Goal of the exercise ->
Copy each line in the data below that contains the word "index".

Provided records ->
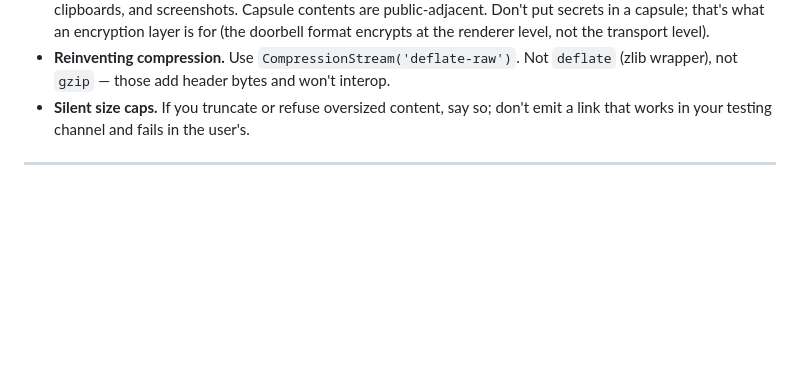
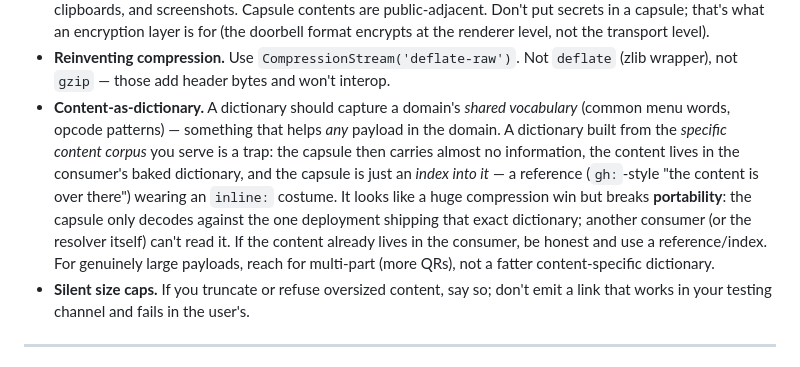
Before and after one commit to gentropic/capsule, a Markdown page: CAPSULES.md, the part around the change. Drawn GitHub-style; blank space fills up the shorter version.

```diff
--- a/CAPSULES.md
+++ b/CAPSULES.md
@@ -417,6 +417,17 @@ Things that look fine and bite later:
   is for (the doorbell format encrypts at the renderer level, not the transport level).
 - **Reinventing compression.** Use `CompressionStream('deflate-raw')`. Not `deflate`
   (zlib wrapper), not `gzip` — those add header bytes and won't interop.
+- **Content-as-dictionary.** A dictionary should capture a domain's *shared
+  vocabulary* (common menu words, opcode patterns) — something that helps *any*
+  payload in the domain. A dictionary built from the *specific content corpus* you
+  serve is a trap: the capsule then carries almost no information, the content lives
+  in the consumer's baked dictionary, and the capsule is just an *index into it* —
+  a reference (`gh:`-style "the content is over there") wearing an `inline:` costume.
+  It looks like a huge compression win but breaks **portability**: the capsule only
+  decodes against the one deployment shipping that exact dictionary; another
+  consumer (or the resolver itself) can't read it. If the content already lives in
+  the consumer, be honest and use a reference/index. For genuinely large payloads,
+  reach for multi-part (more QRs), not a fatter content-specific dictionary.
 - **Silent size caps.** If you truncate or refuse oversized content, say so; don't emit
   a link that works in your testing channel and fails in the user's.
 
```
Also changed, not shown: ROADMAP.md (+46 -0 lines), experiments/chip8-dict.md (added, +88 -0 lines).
--
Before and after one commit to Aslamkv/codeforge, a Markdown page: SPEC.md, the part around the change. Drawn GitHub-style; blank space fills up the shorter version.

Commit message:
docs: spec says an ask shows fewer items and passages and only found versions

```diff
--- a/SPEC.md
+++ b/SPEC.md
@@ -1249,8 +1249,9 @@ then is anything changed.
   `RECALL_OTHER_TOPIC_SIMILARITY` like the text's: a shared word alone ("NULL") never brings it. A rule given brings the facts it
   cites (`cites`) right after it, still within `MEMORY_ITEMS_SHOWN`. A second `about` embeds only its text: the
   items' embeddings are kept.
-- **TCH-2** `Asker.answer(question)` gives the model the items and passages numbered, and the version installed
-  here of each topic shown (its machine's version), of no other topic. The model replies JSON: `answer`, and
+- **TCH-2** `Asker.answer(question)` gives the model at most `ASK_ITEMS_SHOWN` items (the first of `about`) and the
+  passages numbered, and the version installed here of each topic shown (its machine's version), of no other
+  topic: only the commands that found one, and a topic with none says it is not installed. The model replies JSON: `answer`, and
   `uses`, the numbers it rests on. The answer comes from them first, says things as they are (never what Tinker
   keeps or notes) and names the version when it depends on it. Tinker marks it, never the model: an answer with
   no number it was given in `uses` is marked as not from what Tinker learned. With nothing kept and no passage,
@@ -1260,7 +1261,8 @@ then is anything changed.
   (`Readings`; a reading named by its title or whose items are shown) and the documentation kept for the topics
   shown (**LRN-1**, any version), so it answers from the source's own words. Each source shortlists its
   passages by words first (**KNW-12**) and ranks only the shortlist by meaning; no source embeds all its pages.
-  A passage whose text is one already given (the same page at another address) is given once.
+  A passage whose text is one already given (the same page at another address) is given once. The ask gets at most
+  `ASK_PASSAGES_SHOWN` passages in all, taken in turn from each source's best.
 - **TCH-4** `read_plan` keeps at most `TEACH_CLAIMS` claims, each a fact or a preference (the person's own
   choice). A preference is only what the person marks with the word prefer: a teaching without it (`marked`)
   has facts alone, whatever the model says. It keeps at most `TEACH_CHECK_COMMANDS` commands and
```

Output ->
+  in the consumer's baked dictionary, and the capsule is just an *index into it* —
+  the consumer, be honest and use a reference/index. For genuinely large payloads,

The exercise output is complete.